Algal Bloom Invades Beacon Reservoir

toxic melzingah reservoir

The state Department of Environmental Conservation has confirmed the presence of a harmful algal bloom in one of Beacon’s three reservoirs, although officials say there is no immediate threat to drinking water. (Photo by B. Cronin)

Officials: Water supply not threatened

The state Department of Environmental Conservation has confirmed the presence of a harmful algal bloom in one of the reservoirs that supplies drinking water to Beacon, although city officials say there is no immediate health threat.

The bloom was discovered in the Melzingah reservoir south of Beacon on July 19 and testing confirmed it to be “toxic,” or harmful to people and wildlife. It’s the first harmful algal bloom recorded in the reservoir. 

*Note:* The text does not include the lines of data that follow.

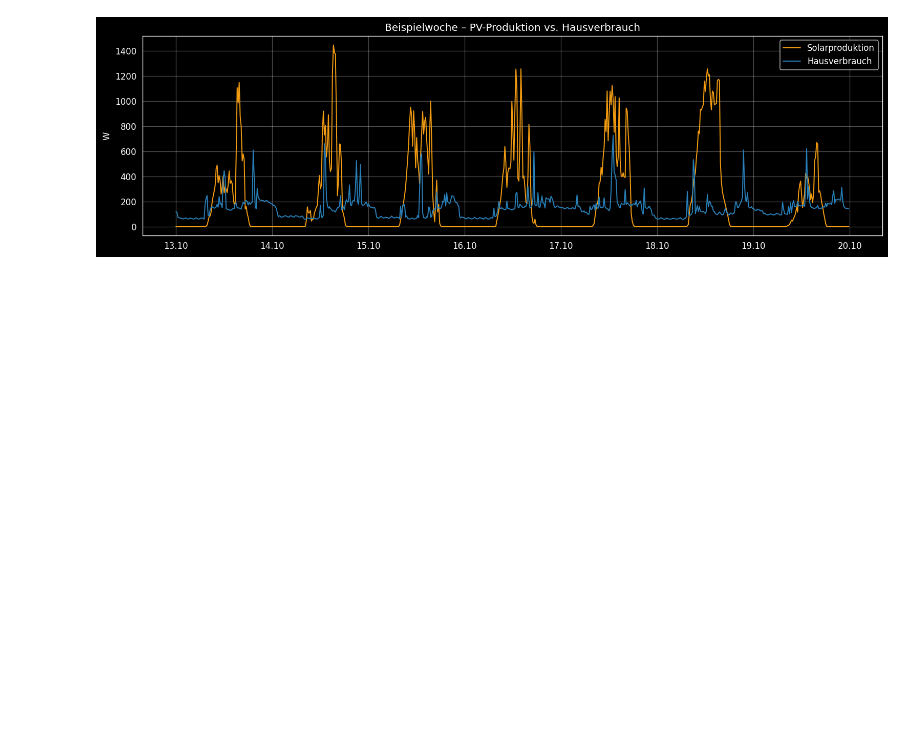
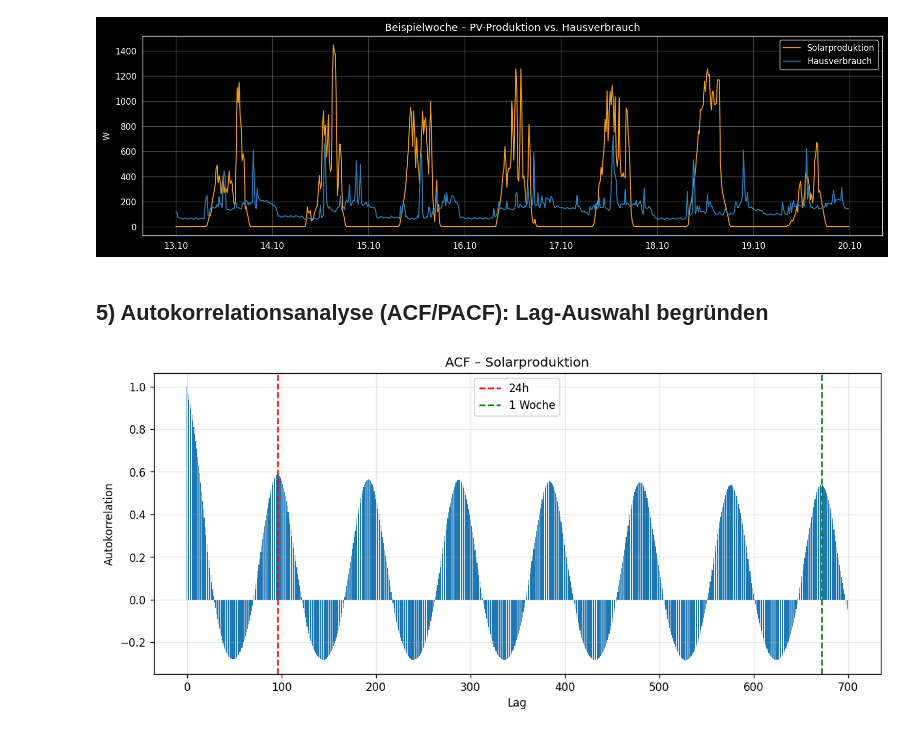
Before and after one commit to Anni075/KI-Project, a Jupyter notebook: notebooks/01_univariate_analyse.ipynb, the cells around one changed output. Cells and saved outputs as stored; diff of their text form; code cells hidden in the pictures; blank space fills up the shorter version.

```diff
--- a/notebooks/01_univariate_analyse.ipynb
+++ b/notebooks/01_univariate_analyse.ipynb
@@ -266,3 +266,24 @@ plt.tight_layout()
 plt.show()
 # %% [output]
 [figure]
+# %% [markdown]
+## 5) Autokorrelationsanalyse (ACF/PACF): Lag-Auswahl begründen
+# %%
+series = df[TARGET].dropna()
+
+acf_values = [series.autocorr(lag=i) for i in range(700)]
+
+plt.figure(figsize=(12,5))
+plt.bar(range(700), acf_values)
+
+plt.axvline(96, color="red", linestyle="--", label="24h")
+plt.axvline(672, color="green", linestyle="--", label="1 Woche")
+
+plt.xlabel("Lag")
+plt.ylabel("Autokorrelation")
+plt.title("ACF – Solarproduktion")
+
+plt.legend()
+plt.show()
+# %% [output]
+[figure, added]
```
Also changed, not shown: parts of 9 cells of this notebook.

The reservoir was not being used at the time of the discovery, said City Administrator Chris White, and can safely remain offline for the foreseeable future because the city’s other two reservoirs are full after the summer’s unusually high rainfall. “Thank God we’re good on water right now,” he said.

The ample rainfall may have played a role in creating the bloom, although it’s precise cause remains unclear, officials said. Blooms often appear when nutrients such as nitrogen and phosphorus found in fertilizer, dish detergent and other products dissolve in the water and react with cyanobacteria. Pollution is the culprit behind some of the nation’s more notorious blooms, including “red tides” along coastal regions and the Gulf of Mexico Dead Zone, which is twice the size of Delaware. 

The Melzingah reservoir is located in a remote part of the Highlands, so “there are no farms around it that are dumping fertilizer” and “no septic tanks spilling into it,” White noted. The bloom more likely was created by a convergence of natural factors, including sunlight, warm temperatures and calm water. “It could simply be the result of this bizarre weather we’ve been having, with lots of precipitation followed by intense heat,” he said.

The city and state plan to see how long it takes for the bloom to die, which could be days to months. If it reappears next year, the state will consider mitigation. 

Because swimming in algal blooms can cause eye irritation, respiratory illness, abdominal pain, vomiting and other unpleasant effects, people should avoid discolored water; harmful algal blooms can be green, yellow, red, brown or blue-green. Report potential blooms at bit.ly/HABform. 

Click to hear this post.

Leave a Reply

The Current welcomes comments on its coverage and local issues. Submissions are selected by the editor to provide a variety of opinions and voices, and all are subject to editing for accuracy, clarity and length. We ask that writers remain civil and avoid personal attacks. Submissions must include your first and last name (no pseudonyms), as well as a valid email address (which will not be published). Please allow up to 24 hours for an approved submission to be posted. All online comments may also appear in print.